This article is from the Photographic Lenses FAQ, by David Jacobson with numerous contributions by others.
The distance behind the lens at which monochromatic light (light of a single wavelength) comes to focus varies as a smooth function of the wavelength. If this function has a zero derivative in the visible range, and hence if there are two wavelengths at which the light comes to focus in the same plane, the lens is called achromatic. If there is a higher order correction, usually with the result that 3 or more visible wavelengths come to focus at the same distance, the lens is called apochromatic. Some authorities add more conditions. Apochromatic lenses often contain special low-dispersion glasses. APO is an abbreviation for apochromatic.

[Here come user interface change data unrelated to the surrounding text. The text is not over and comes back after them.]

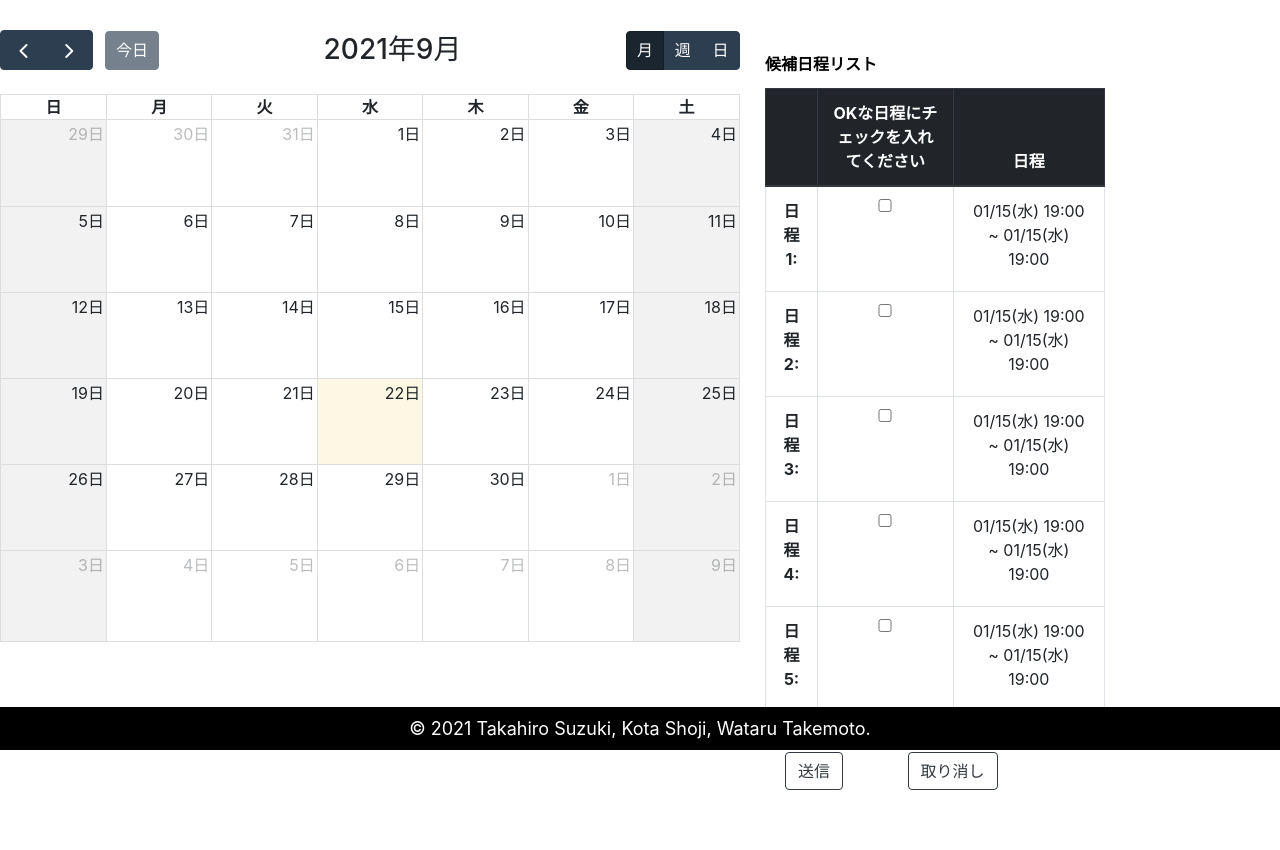
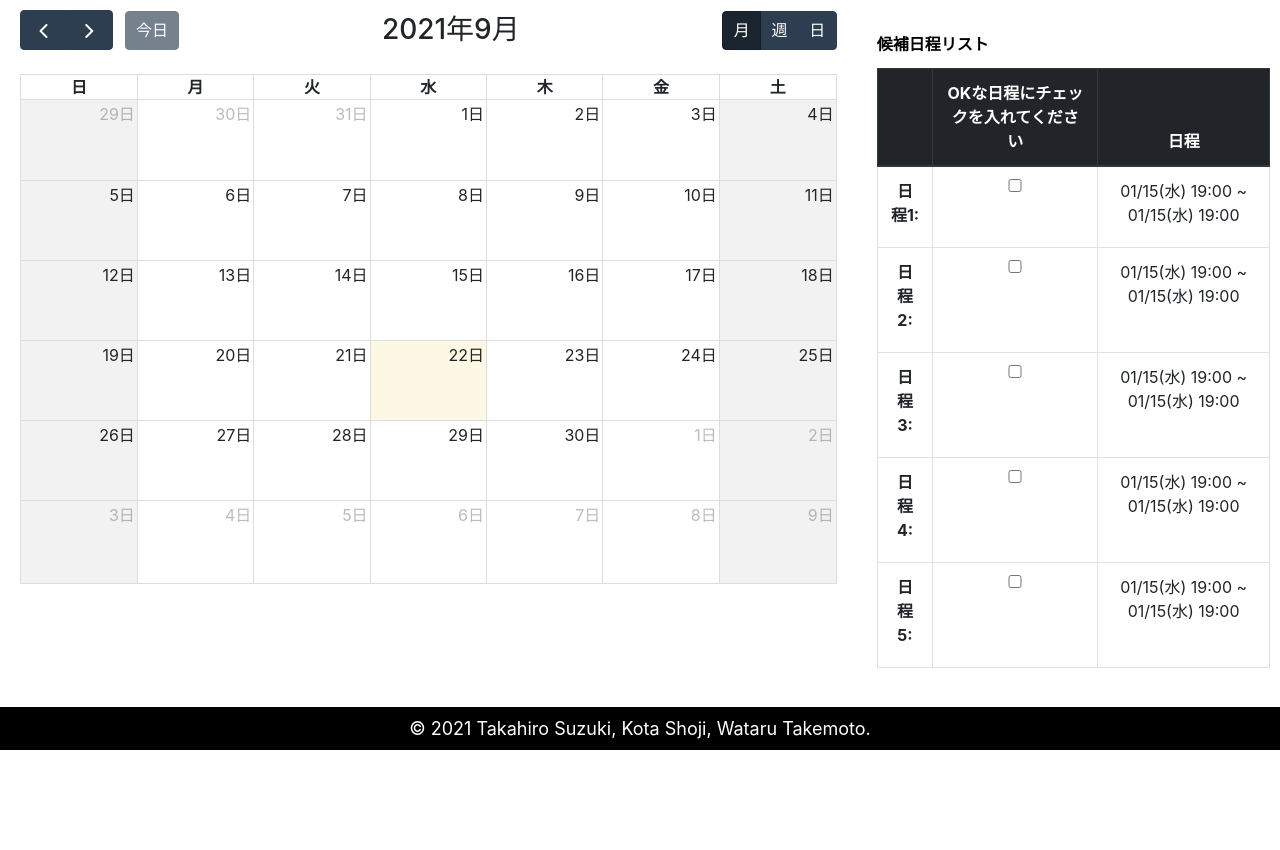
Before and after one commit to ktanonymous/sketch, a Django app: page /base/adjusting/1 in a window 1280 px wide. Shown: the part 50-900 px from the top of the page. After the commit the page ends 800 px from the top, so only its background shows below. Run offline with Django 3.2, Linux system fonts and the light colour scheme; tables that the repository leaves empty hold one stand-in row (values such as "Sample post"); lists and menus that the app fills with data are empty; some libraries are stand-ins or nearby versions.

Commit message:
justify calendar position in adjusting_event.html

```diff
--- a/base/templates/adjusting_event.html
+++ b/base/templates/adjusting_event.html
@@ -22,16 +22,27 @@
 {% endblock %}
 
 {% block content %}
-    <div class="container" style="margin: 30px 0px;width:100%;">
-        <!--横幅は良かったけど、縦幅が微妙だった-->
-    <!-- <div class="d-flex justify-content-between"> -->
-        <div class="row" style="width:100%;">
-    <!-- <div id="content-box"> -->
+<!--カレンダーと候補日程リストを要素に持つブロック-->
+<!--左寄せのパターン-->
+<!--縦幅は良かったけど、右が余白が広すぎる-->
+{% comment %} <div class="container" style="margin: 30px 0px;width:100%;"> {% endcomment %}
+<!--中央寄せのパターン-->
+<!--縦幅は良かったけど、左右の余白が広すぎる-->
+{% comment %} <div class="container" style="margin: 30px auto;"> {% endcomment %}
+{% comment %} <div class="mx-auto"> {% endcomment %}
+<!--両端揃えのパターン横幅-->
+<!--は良かったけど、縦にはみ出てしまう-->
+{% comment %} <div class="d-flex justify-content-between"> {% endcomment %}
+<div class="d-flex justify-content-space-between" style="margin: 10px 20px;">
+
+    <div class="row">
+        <!--カレンダーを要素に持つブロック-->
         <div class="col-8">
-            <div class="row">
+            {% comment %} <div class="row"> {% endcomment %}
                 <div id='calendar'></div>
+            {% comment %} </div> {% endcomment %}
         </div>
-        </div>
+        <!--候補日程リストを要素に持つブロック-->
         <div class="col-4">
             <form method="POST" >
                 {% csrf_token %}
@@ -130,24 +141,31 @@
                                     {{form.date5_is_ok}}
                                     {{ form.date5_is_ok.errors }}
                                 </div>
-                        </div>
                             </td>
                             <td>
                                 {{ adjusting_event.date5_start|date:"m/d(D) H:i" }} ~ {{ adjusting_event.date5_end|date:"m/d(D) H:i" }}
                             </td>
                         </tr>
                         {% endif %}
-
                     </tbody>
                 </table>
-
                 <button type="submit" style="margin:30px;" class ="btn btn-outline-dark">送信</button>
                 <button type="reset" style="margin:30px;" class="btn btn-outline-dark">取り消し</button>
             </form>
         </div>
     </div>
 </div>
-<!-- </div> -->
+
+{% comment %} <div class="justify-content-space-between">
+    <div class="row">
+        <div class="col-8">
+            <div id="calendar"></div>
+        </div>
+        <div style="border: solid red 5px" class="col-4">
+            <h1>候補日程リスト</h1>
+        </div>
+    </div>
+</div> {% endcomment %}
 {% endblock %}
 
 
--- a/static/js/display.js
+++ b/static/js/display.js
@@ -4,7 +4,7 @@
     var calendarEl = document.getElementById('calendar');
 
     var calendar = new FullCalendar.Calendar(calendarEl, {
-        plugins: ['interaction', 'dayGrid', 'timeGrid',],
+        plugins: ['interaction', 'dayGrid', 'timeGrid', ],
         header: {
             left: 'prev,next today',
             center: 'title',
@@ -13,8 +13,13 @@
         locale: 'ja',
         businessHours: true,
         // timeZone: 'Asia/Tokyo',
-        eventTimeFormat: { hour: 'numeric', minute: '2-digit' },
+        eventTimeFormat: {
+            hour: 'numeric',
+            minute: '2-digit'
+        },
         defaultView: 'dayGridMonth',
+        aspectRatio: 1.6,
+        // height: auto,
         navLinks: true, // can click day/week names to navigate views
         selectable: false,
         selectMirror: true,
@@ -38,8 +43,7 @@
         // },
     });
 
-    let newEvent = [
-        {
+    let newEvent = [{
             title: '候補',
             start: data.date1_start,
             end: data.date1_end,
@@ -66,7 +70,7 @@
         },
     ]
     newEventLength = newEvent.length
-    for (i = 0; i < newEventLength; i++){ //TODO:nullのままでいいか
+    for (i = 0; i < newEventLength; i++) { //TODO:nullのままでいいか
         console.log(newEvent[i]);
         calendar.addEvent(newEvent[i]);
     }
```
Lines whose indentation alone changed are shown as unchanged.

It is frequently asserted in the rec.photo.* newsgroups that marketeers use the terms apochromatic and APO rather loosely.